Shawn Blanch (blanchsb)

2 answers · asked @ video mark 6:58 on Setup & Begin Painting

Texture resolution: explained why powers of 2

At around video time 6:50 you make the comment that you can use whatever size of texture you want that is not powers of 2 and blender will be fine. While I agree with this I think there is an important point I would like to add if it is correct.

I believe from my computer training days the Powers of 2 rule applies best because the computer is going to dedicate memory only on a powers of 2 basis. So regardless of what you choose to have the computer is going to put that in a box/container that is on the order of a power of 2. 

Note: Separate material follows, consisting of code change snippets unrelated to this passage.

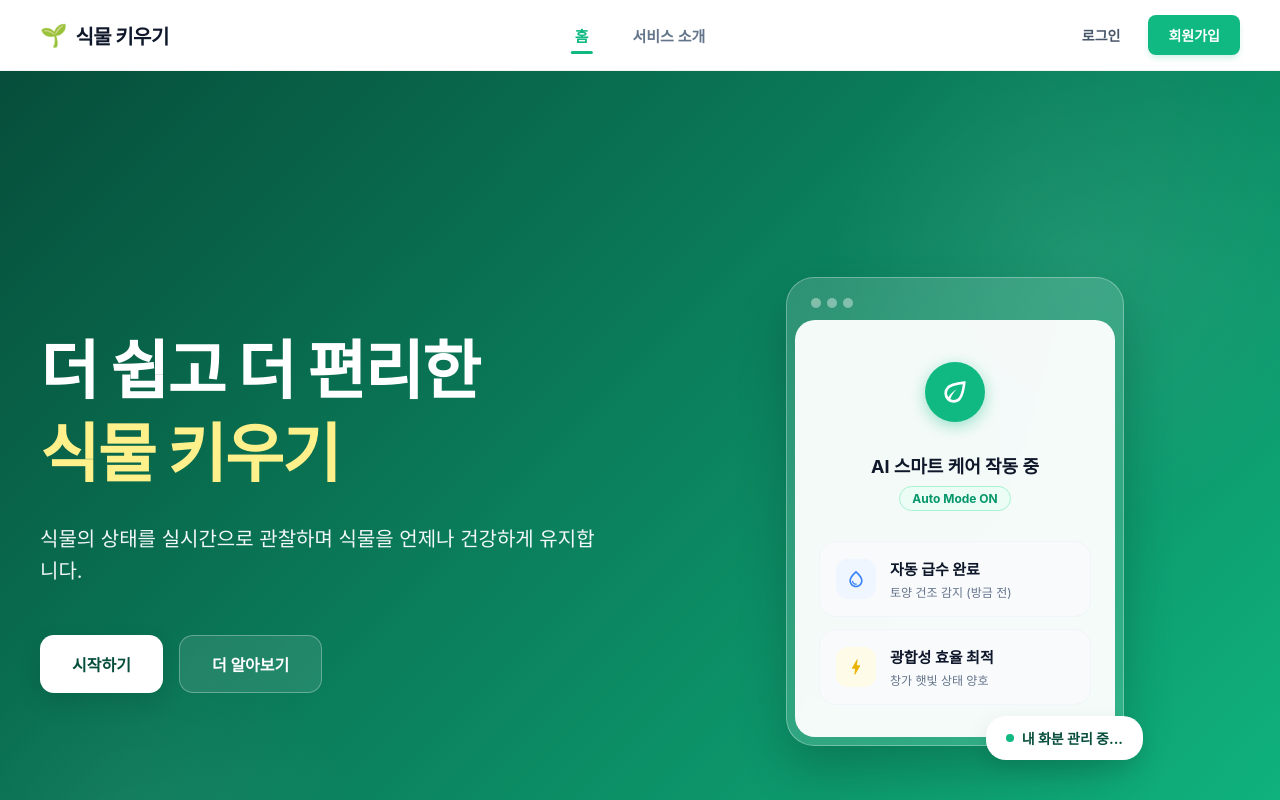
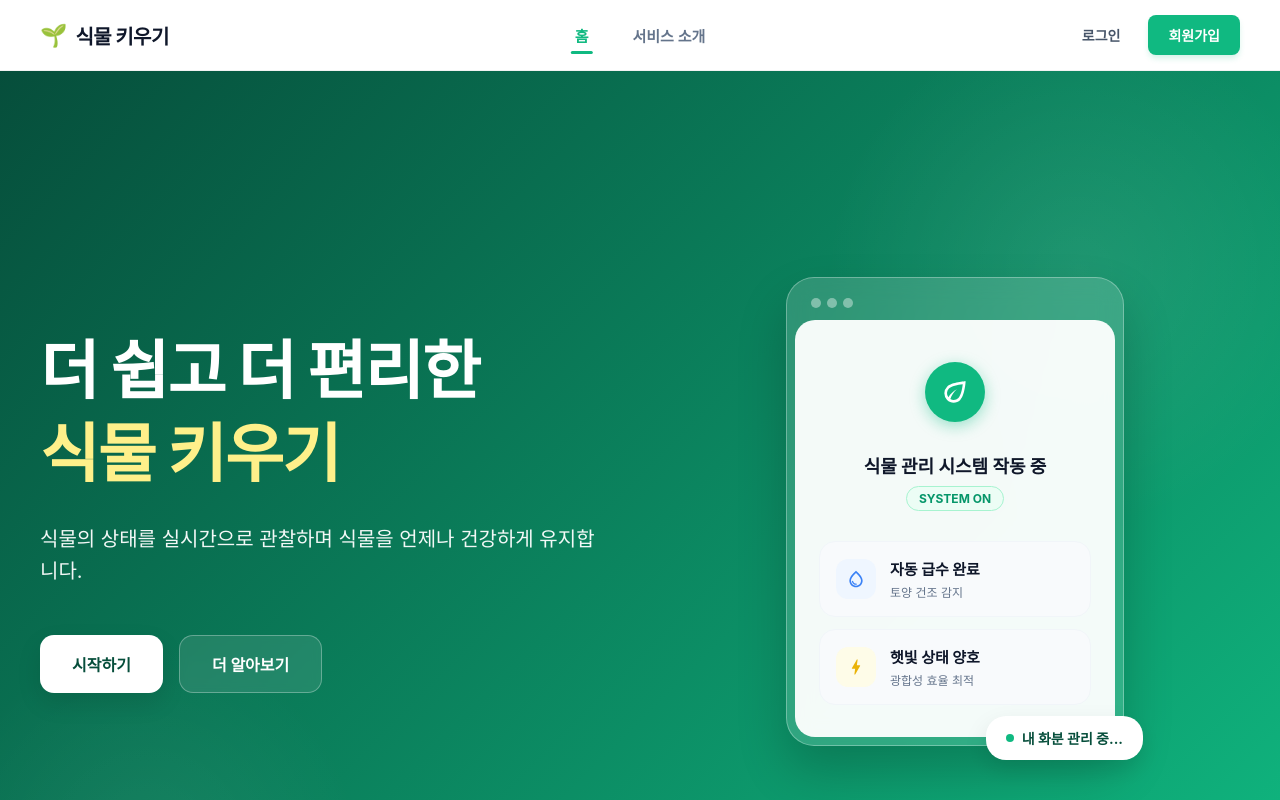
Before and after one commit to tshong3/26-1-web, a React (Create React App) app in the folder frontend/: page / in a window 1280 px wide. Shown: the top 800 px of the page. Built offline with nearby package versions, Linux system fonts and the light colour scheme.

Commit message:
홈 화면 UI 수정

```diff
--- a/frontend/src/pages/HomePage.jsx
+++ b/frontend/src/pages/HomePage.jsx
@@ -49,8 +49,8 @@ function HomePage() {
                     <div className="pulse-ring"></div>
                     <div className="ai-main-icon"><MdOutlineEco /></div>
                   </div>
-                  <h4>AI 스마트 케어 작동 중</h4>
-                  <span className="ai-badge">Auto Mode ON</span>
+                  <h4>식물 관리 시스템 작동 중</h4>
+                  <span className="ai-badge">SYSTEM ON</span>
                 </div>
 
                 <div className="ai-action-list">
@@ -58,14 +58,14 @@ function HomePage() {
                     <div className="action-icon bg-blue"><MdOutlineWaterDrop /></div>
                     <div className="action-text">
                       <strong>자동 급수 완료</strong>
-                      <p>토양 건조 감지 (방금 전)</p>
+                      <p>토양 건조 감지</p>
                     </div>
                   </div>
                   <div className="ai-action-item">
                     <div className="action-icon bg-yellow"><MdOutlineBolt /></div>
                     <div className="action-text">
-                      <strong>광합성 효율 최적</strong>
-                      <p>창가 햇빛 상태 양호</p>
+                      <strong>햇빛 상태 양호</strong>
+                      <p>광합성 효율 최적</p>
                     </div>
                   </div>
                 </div>
```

For example if you pick an image size of 900px the computer is still going to store that in a box supporting 1024 in memory. What I think this means is that you end up selling yourself short on something in the terms of pixel resolution.

Meaning a 900px image will take up as much memory as a 1024px image but you get more pixels to work with on the 1024px image.

I believe this is handled in the binary level where everything only works in twos.

Am I understanding this correctly?

  • crew

    Am I understanding this correctly?

    I think you understand it way better than I do! Sounds right to me. Thanks for sharing, Shawn 🙇‍♂️

  • theluthier I just researched it more specfically for images. I may be wrong on the file size comment (though I still think it holds a little water when running in the active RAM of the computer as opposed to the stored file size).

    What it comes down to is: It's a 1's and 0's thing and transistors. haha. 

    Computers and Processors/Microchips/Intel boards are made up of microscopic transistors (we are getting close to atomic level of some designs I have read). Transistors are switches for electricity like a light switch in your house but without any mechanical movement. WHAAAA!?! Since a transistor only works in a 1 or 0 computers are mostly built on combinations of those 1's and 0's like in Binary Code. Binary utilizes powers of 2 and things working in powers of 2 like our image textures help speed the process along, otherwise there are going to be required conversions with take up more transistor resources as far as I understand it. More transistors means more energy/more time/more heat/more work. Older graphics cards weren't designed physically to work on images outside the powers of 2 range but newer cards are better at taking anything you give them, but I am positive it causes more 'computational' transistor work when it comes down to it.

    Transistors are crazy and how we came about them was kind of an accident while also being intentional at the same time........yawn. AT&T Bells Laboratory and youtube has an hour long video on the discovery/invention haha. https://www.youtube.com/watch?v=U4XknGqr3Bo